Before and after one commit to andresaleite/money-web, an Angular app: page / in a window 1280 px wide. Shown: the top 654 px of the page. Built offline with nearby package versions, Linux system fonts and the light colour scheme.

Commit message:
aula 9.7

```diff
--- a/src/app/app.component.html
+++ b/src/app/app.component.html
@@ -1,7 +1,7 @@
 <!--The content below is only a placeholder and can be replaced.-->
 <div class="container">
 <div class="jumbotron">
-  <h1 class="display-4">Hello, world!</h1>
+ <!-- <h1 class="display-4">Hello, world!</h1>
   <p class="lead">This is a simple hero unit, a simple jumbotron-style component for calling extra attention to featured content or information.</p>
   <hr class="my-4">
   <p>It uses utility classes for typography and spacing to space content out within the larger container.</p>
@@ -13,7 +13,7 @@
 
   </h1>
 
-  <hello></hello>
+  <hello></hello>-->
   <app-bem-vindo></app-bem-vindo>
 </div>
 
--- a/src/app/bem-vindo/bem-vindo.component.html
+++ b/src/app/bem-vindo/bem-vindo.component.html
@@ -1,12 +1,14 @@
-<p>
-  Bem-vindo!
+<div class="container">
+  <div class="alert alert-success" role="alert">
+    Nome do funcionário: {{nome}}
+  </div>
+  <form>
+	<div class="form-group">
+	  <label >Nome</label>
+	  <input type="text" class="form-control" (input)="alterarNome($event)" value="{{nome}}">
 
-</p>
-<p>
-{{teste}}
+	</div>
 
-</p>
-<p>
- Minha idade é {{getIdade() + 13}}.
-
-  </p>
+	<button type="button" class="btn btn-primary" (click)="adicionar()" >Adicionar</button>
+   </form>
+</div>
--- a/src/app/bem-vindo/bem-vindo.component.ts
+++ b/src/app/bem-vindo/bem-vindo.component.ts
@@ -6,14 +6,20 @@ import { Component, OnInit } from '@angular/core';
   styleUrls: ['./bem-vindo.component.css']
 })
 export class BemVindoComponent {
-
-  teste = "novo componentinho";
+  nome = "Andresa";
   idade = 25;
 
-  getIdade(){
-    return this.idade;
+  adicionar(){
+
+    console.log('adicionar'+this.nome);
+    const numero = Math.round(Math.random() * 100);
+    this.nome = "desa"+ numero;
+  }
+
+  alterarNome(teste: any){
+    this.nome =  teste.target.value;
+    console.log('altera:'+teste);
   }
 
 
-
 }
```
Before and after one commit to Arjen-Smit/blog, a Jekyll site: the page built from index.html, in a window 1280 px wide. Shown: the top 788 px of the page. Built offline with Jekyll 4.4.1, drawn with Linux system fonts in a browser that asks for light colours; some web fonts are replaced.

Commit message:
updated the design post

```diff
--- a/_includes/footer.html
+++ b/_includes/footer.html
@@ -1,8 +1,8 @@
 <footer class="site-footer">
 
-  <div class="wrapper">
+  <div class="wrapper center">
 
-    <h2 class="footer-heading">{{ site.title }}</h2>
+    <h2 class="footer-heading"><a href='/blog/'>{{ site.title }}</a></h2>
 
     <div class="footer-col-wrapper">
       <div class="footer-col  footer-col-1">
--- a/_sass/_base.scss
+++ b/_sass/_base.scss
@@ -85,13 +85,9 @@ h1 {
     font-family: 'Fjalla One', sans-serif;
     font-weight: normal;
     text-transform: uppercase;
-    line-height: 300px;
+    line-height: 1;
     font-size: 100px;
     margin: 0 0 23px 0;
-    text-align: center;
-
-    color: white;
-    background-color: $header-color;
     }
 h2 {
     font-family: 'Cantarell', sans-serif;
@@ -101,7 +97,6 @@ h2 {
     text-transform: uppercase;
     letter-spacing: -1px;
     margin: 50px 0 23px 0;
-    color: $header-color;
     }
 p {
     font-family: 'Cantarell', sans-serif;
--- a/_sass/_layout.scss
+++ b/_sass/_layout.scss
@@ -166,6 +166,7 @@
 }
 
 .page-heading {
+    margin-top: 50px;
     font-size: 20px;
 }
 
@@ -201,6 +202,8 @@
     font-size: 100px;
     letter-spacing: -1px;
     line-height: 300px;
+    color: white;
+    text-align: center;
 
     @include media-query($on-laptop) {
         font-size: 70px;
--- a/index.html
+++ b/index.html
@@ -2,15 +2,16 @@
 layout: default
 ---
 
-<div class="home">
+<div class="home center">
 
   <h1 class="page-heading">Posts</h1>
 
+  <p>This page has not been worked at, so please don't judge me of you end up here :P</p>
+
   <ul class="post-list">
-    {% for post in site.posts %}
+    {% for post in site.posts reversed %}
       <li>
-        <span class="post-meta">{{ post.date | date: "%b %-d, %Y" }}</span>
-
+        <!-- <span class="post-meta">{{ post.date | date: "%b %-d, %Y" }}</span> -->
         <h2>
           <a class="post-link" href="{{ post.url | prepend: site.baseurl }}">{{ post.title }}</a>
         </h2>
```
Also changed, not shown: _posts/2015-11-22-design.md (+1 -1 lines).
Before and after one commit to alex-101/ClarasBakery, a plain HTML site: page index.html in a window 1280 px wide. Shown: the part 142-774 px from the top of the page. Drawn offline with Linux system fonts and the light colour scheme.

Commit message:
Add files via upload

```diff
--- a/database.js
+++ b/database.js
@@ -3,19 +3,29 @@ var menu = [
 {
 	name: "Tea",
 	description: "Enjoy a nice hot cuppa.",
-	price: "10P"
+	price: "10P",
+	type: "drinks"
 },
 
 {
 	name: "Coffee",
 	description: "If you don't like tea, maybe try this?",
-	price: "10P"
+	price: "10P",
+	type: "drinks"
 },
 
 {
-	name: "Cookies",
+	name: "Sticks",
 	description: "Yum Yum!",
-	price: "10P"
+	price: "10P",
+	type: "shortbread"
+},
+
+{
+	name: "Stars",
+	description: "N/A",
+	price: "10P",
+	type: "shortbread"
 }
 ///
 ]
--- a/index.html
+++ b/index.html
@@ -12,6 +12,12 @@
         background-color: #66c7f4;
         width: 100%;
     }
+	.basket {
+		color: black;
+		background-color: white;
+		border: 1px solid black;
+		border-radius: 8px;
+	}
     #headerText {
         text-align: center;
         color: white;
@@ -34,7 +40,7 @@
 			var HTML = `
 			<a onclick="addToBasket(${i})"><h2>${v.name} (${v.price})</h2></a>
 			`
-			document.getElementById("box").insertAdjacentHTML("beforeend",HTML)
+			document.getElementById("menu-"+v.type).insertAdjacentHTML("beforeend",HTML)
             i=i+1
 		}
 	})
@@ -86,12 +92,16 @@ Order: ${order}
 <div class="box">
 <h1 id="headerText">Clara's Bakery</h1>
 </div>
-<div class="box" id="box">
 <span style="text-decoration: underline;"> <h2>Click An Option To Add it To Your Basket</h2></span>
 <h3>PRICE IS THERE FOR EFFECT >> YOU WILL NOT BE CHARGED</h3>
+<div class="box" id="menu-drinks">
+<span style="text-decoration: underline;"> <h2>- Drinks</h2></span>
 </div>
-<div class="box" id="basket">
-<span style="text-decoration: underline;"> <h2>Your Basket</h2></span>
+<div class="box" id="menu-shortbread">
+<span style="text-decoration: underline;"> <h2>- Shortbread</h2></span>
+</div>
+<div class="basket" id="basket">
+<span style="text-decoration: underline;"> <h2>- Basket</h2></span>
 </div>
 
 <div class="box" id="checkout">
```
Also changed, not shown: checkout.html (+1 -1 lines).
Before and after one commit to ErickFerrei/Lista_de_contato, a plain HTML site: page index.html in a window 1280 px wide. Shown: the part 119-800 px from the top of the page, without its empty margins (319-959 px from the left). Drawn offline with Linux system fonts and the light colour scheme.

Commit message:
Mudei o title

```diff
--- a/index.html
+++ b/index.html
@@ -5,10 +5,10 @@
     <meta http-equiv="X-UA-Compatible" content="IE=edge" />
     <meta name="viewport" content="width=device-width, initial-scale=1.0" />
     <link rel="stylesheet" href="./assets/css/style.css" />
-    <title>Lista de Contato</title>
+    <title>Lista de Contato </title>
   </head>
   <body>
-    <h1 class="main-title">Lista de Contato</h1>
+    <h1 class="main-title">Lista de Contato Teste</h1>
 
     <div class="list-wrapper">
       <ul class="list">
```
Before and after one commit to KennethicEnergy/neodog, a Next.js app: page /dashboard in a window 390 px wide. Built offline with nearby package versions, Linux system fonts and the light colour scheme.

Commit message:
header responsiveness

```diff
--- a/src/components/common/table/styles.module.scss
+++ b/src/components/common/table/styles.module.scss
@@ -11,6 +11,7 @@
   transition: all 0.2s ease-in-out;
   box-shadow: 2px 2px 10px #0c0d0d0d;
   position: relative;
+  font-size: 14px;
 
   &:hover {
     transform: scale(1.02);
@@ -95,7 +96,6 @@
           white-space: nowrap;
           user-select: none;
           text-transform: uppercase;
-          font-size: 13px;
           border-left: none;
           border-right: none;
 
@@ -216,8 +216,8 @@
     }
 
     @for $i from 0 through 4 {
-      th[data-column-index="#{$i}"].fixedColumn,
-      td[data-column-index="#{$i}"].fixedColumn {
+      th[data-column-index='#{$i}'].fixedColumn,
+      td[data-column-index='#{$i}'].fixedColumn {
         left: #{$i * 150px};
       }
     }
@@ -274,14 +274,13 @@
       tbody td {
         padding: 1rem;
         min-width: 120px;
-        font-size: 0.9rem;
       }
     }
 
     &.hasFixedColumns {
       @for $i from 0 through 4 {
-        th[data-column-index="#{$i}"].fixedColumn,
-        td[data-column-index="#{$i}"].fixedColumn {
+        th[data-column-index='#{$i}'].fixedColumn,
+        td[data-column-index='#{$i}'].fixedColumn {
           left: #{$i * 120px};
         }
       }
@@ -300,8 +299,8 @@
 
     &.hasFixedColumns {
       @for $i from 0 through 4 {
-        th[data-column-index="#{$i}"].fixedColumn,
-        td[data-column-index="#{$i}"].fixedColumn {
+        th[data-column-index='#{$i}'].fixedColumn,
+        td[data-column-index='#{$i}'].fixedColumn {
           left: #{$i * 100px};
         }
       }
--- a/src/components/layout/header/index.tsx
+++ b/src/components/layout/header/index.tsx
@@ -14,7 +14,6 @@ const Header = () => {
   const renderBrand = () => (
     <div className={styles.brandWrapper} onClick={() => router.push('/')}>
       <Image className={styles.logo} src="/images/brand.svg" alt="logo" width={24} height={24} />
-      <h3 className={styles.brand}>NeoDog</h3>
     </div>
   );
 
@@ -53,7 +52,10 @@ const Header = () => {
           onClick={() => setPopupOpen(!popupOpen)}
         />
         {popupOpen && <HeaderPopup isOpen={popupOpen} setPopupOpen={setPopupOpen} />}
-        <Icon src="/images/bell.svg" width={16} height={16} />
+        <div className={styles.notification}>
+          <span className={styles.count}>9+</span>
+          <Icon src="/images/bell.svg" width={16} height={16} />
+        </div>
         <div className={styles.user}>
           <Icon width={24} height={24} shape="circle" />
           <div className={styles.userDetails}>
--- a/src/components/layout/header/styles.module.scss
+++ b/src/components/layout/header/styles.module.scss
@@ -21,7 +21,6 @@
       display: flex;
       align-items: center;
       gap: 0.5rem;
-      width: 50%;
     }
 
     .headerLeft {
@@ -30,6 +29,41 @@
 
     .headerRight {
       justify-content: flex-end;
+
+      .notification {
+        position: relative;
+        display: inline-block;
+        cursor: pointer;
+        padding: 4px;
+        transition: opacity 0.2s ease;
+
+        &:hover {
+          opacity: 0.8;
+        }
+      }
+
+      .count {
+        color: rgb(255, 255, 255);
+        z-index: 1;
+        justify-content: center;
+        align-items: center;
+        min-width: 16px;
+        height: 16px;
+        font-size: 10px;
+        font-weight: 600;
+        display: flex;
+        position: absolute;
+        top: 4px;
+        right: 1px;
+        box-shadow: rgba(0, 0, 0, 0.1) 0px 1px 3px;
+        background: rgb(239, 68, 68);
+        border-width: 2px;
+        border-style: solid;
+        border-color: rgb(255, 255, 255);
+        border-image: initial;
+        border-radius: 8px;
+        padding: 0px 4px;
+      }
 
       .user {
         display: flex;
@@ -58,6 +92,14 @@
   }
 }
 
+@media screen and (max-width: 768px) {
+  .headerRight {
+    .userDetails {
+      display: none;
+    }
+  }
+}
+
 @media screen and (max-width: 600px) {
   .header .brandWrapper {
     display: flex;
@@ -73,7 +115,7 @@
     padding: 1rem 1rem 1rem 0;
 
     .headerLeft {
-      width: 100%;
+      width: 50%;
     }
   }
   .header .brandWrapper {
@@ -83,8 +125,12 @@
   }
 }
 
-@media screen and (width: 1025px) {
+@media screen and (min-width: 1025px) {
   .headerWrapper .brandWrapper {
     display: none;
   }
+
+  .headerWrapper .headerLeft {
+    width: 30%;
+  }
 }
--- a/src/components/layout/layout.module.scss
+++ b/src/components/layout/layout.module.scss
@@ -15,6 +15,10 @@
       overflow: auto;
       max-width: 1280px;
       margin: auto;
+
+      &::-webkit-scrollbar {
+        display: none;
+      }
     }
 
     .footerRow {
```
-*-
WHAT THE TASK ASKS
Which lines of the data hold the string "title"? Return each of them.

EXPECTED OUTPUT
-    <h2 class="footer-heading">{{ site.title }}</h2>
+    <h2 class="footer-heading"><a href='/blog/'>{{ site.title }}</a></h2>
           <a class="post-link" href="{{ post.url | prepend: site.baseurl }}">{{ post.title }}</a>
Mudei o title
-    <title>Lista de Contato</title>
+    <title>Lista de Contato </title>
-    <h1 class="main-title">Lista de Contato</h1>
+    <h1 class="main-title">Lista de Contato Teste</h1>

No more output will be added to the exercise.